by ANNA ROSENSWEIG
When asked by her mother if she’d ever marry, Charlotte von Mahlsdorf answered that she didn’t need to. She was and would always be her own wife. Von Mahlsdorf’s response to her mother can in part be explained by her decision to live as a woman. Born male as Lothar Berfelde in 1928, she adopted the names Lottchen and eventually Charlotta during her teenage years in Berlin when she began to wear skirts and dresses. It is as Charlotta that she became renowned throughout Germany as an avid furniture collector and an important figure in underground social circles, especially during the Cold War. The details of Charlotta’s singular life come to light in The Jungle Theater’s remarkable production of I Am My Own Wife by playwright Doug Wright, who met Charlotta during a visit to her museum of Gründerzeit era (1871-1918) furniture in the 1990s, and became obsessed with stories of her life and work.
By recording conversations with Carlotta and scouring archives for documents about her, Wright creates a play that captures the care she took to salvage such items as chairs, wardrobes, and phonographs. She made space in her museum for these pieces that would otherwise have been destroyed in the many wars and repressive regimes that mark German history of the twentieth century. She also opened her museum to homosexuals and artists who during the 1960s and 70s were not able to openly congregate in bars and other meeting places. Nurturing both people and objects, Charlotta emerges in Wright’s account as not only her own wife, but also as a kind of caregiver to those forgotten, cast-out, or ignored by the rules and regulations of the present.
Bradley Greenwald vividly brings Charlotta’s persona and story to the Jungle’s stage. To write that he fully inhabits this character would be something of an understatement. Greenwald plays not only Charlotta but also more than 30 other characters, including her father and aunt, Stasi officers and prison guards, politicians and journalists, and even a version of Doug Wright himself. Greenwald switches between these characters with ease, and is thoroughly convincing as each and every one. He effectively alters the tenor, speed, and cadence of his voice to signal these shifts in character, and it’s to his and voice coach Lucina Holshue’s credit that these characters remain distinct, even as they are in dialogue.
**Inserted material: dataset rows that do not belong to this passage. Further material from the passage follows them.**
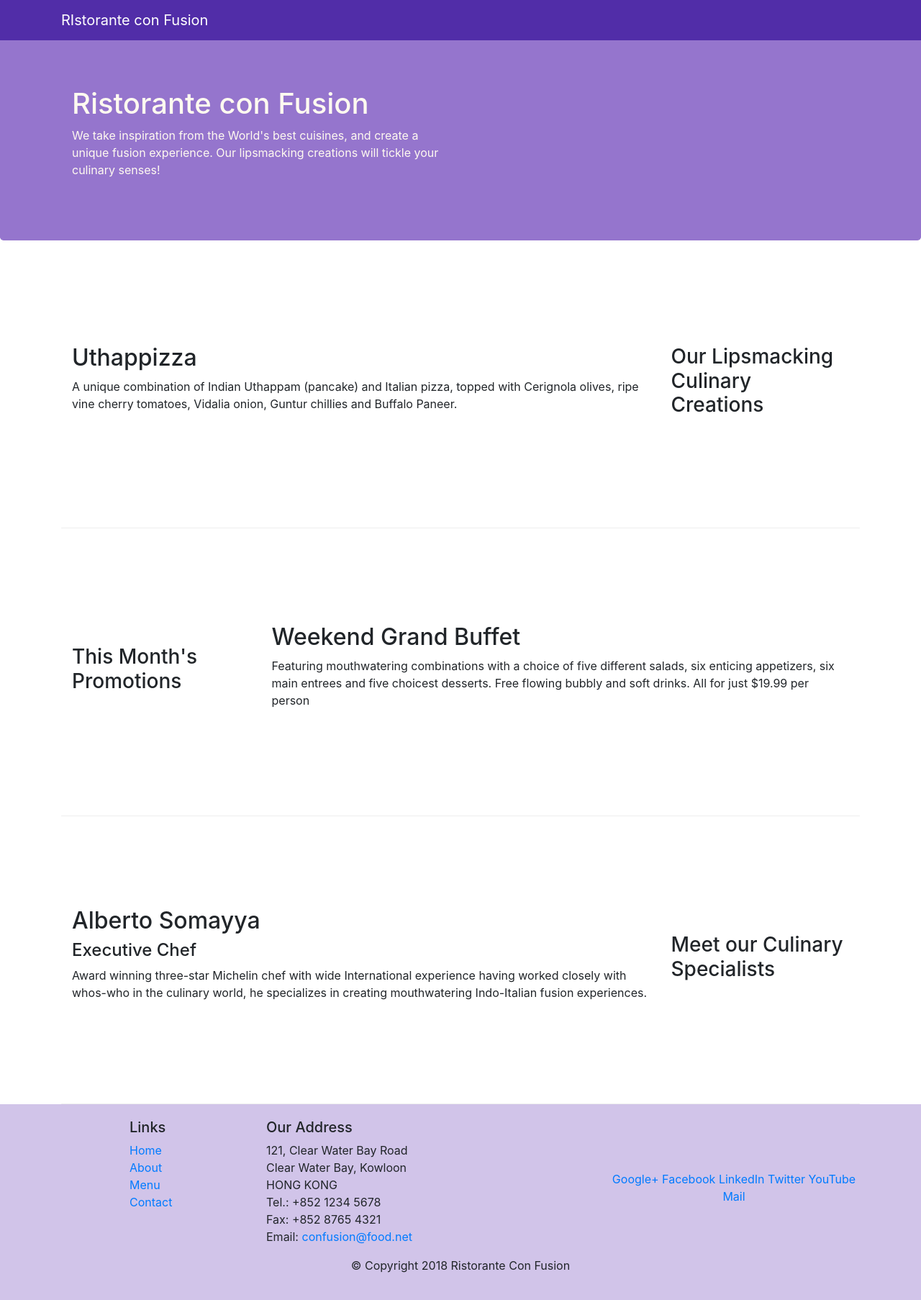
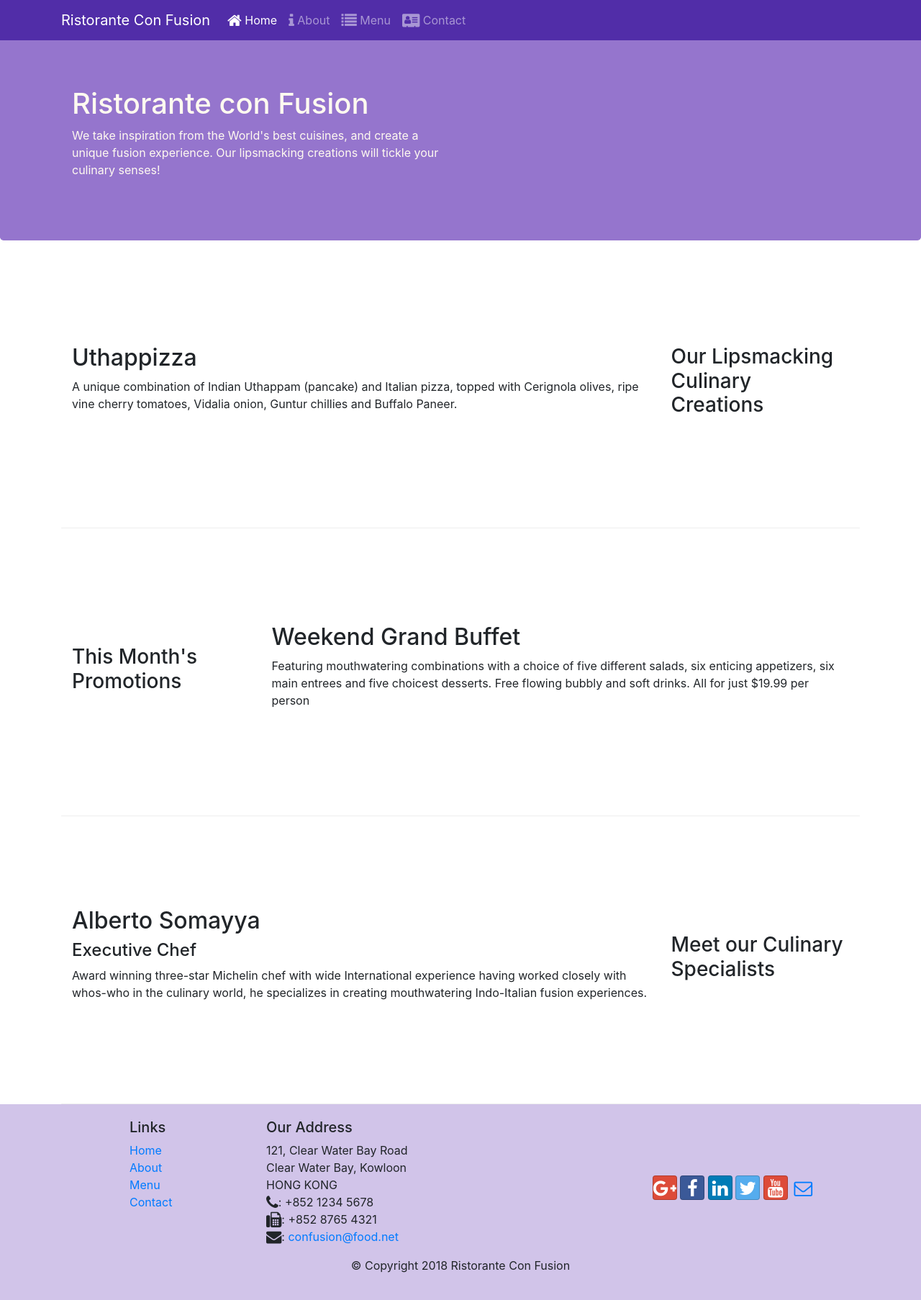
Before and after one commit to subhojit-ghorai/Website_Course, a website: page index.html in a window 1280 px wide. Shown: the whole page at 72% size. Drawn offline with nearby package versions, Linux system fonts and the light colour scheme.

Commit message:
icon fonts my

```diff
--- a/index.html
+++ b/index.html
@@ -9,25 +9,28 @@
 
     <!-- Bootstrap CSS -->
     <link rel="stylesheet" href="node_modules/bootstrap/dist/css/bootstrap.min.css">
+    <link rel="stylesheet" type="text/css" href="node_modules/font-awesome/css/font-awesome.min.css">
+    <link rel="stylesheet" type="text/css" href="node_modules/bootstrap-social/bootstrap-social.css">
     <link rel="stylesheet" type="text/css" href="css/styles.css">
     <title>Ristorante Con Fusion</title>
 </head>
 
 <body>
 
-    <nav class = "navbar navbar-dark navbar-expand-sm fixed-top">
-        <div class = "container">
-            <button class = "navbar-toggler" type = "button" data-toggle = "collapse" data-target = "#Navbar">
-                <span class = "navbar-toggler-icon"></span>
+    <nav class="navbar navbar-dark navbar-expand-sm fixed-top">
+        <div class="container">
+            <button class="navbar-toggler" type="button" data-toggle="collapse" data-target="#Navbar">
+                <span class="navbar-toggler-icon"></span>
             </button>
-            <a class = "navbar-brand" href="#">RIstorante con Fusion </a>
-            <div class = "collapse nav-bar-collapse" id = "Navbar">
-                 <ul class = "navbar-nav  mr-auto">
-                    <li  class = "nav-item active"><a class = "nav-link" href = "#">Home</a></li>
-                    <li  class = "nav-item"><a class = "nav-link" href = "aboutus.html">About_Us</a></li>
-                    <li  class = "nav-item"><a class = "nav-link" href = "#">Contact</a></li>
+           <a class="navbar-brand" href="#">Ristorante Con Fusion</a>
+            <div class="collapse navbar-collapse" id="Navbar">
+                <ul class="navbar-nav mr-auto">
+                    <li class="nav-item active"><a class="nav-link" href="#"><span class = "fa fa-home fa-lg"></span> Home</a></li>
+                    <li class="nav-item"><a class="nav-link" href="./aboutus.html"><span class = "fa fa-info fa-lg"></span> About</a></li>
+                    <li class="nav-item"><a class="nav-link" href="#"><span class = "fa fa-list fa-lg"></span> Menu</a></li>
+                    <li class="nav-item"><a class="nav-link" href="#"><span class = "fa fa-address-card fa-lg"></span> Contact</a></li>
                 </ul>
-            </div>
+                </div>
         </div>
     </nav>
 
@@ -96,19 +99,21 @@
 		              121, Clear Water Bay Road<br>
 		              Clear Water Bay, Kowloon<br>
 		              HONG KONG<br>
-		              Tel.: +852 1234 5678<br>
-		              Fax: +852 8765 4321<br>
-		              Email: <a href="mailto:confusion@food.net">confusion@food.net</a>
+		              <i class="fa fa-phone fa-lg"></i>: +852 1234 5678<br>
+                      <i class="fa fa-fax fa-lg"></i>: +852 8765 4321<br>
+                      <i class="fa fa-envelope fa-lg"></i>:
+                      <a href="mailto:confusion@food.net">confusion@food.net</a>
+
 		           </address>
                 </div>
                 <div class = "col-12 col-sm-4 align-self-center">
-                    <div class = "text-center">
-                        <a href="http://google.com/+">Google+</a>
-                        <a href="http://www.facebook.com/profile.php?id=">Facebook</a>
-                        <a href="http://www.linkedin.com/in/">LinkedIn</a>
-                        <a href="http://twitter.com/">Twitter</a>
-                        <a href="http://youtube.com/">YouTube</a>
-                        <a href="mailto:">Mail</a>
+                     <div class="text-center">
+                        <a class="btn btn-social-icon btn-google" href="http://google.com/+"><i class="fa fa-google-plus"></i></a>
+                        <a class="btn btn-social-icon btn-facebook" href="http://www.facebook.com/profile.php?id="><i class="fa fa-facebook"></i></a>
+                        <a class="btn btn-social-icon btn-linkedin" href="http://www.linkedin.com/in/"><i class="fa fa-linkedin"></i></a>
+                        <a class="btn btn-social-icon btn-twitter" href="http://twitter.com/"><i class="fa fa-twitter"></i></a>
+                        <a class="btn btn-social-icon btn-google" href="http://youtube.com/"><i class="fa fa-youtube"></i></a>
+                        <a class="btn btn-social-icon" href="mailto:"><i class="fa fa-envelope-o"></i></a>
                     </div>
                 </div>
            </div>
--- a/package.json
+++ b/package.json
@@ -15,6 +15,8 @@
   },
   "dependencies": {
     "bootstrap": "^4.0.0",
+    "bootstrap-social": "^5.1.1",
+    "font-awesome": "^4.7.0",
     "jquery": "^3.3.1",
     "popper.js": "^1.12.9"
   }
```
Also changed, not shown: aboutus.html (+26 -21 lines).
Changes in Greenwald’s posture, as well as subtle alterations to the set, lights, and sounds, further punctuate shifts between characters. Choices made by director and set designer Joel Sass, as well as by lighting designer Barry Browning and sound designers Sean Healey and C. Andrew Mayer come together beautifully to illustrate that one-person shows are not really the work of just one person. Their collaboration with Greenwald reveals how even the smallest of gestures and flickers of light can produce arresting effects.
In a production filled with such small and effective shifts, it’s notable that Greenwald rarely changes costume, but usually remains in the self-imposed uniform that Charlotta adopted later in life: sturdy black shoes, a collared black dress, and a string of white pearls. The decision to mostly keep Greenwald in this black-and-white clothing (designed by Amelia Cheever) is not only efficient, preventing countless changes for which there just isn’t time, but also makes artistic sense given the fact that it is Charlotta’s story which serves as a prism that refracts the supporting characters’ entrances and exits.
The fact that such these constant entrances and exists work, enhancing Charlotta’s story rather than muddling it, is due in no small part to Wright’s script. Filled with phrases that are deceptively clear and simple, the script manages uncannily to convey exactly the impressions one has of Charlotta and her interlocutors, even as these impressions become increasingly conflicted. There are only a couple of moments that feel too on-the-nose and straightforward for this otherwise nuanced script.
It’s hard to tell where Wright’s script ends and Greenwald’s performance begins, just as it’s hard to tell how much of Charlotta’s persona is true and how much is contrived. Such ambiguities as these underscore why I Am My Own Wife represents theater at its best: By blending together text, performance, set, and subject, it creates an experience that is more than the sum of its parts.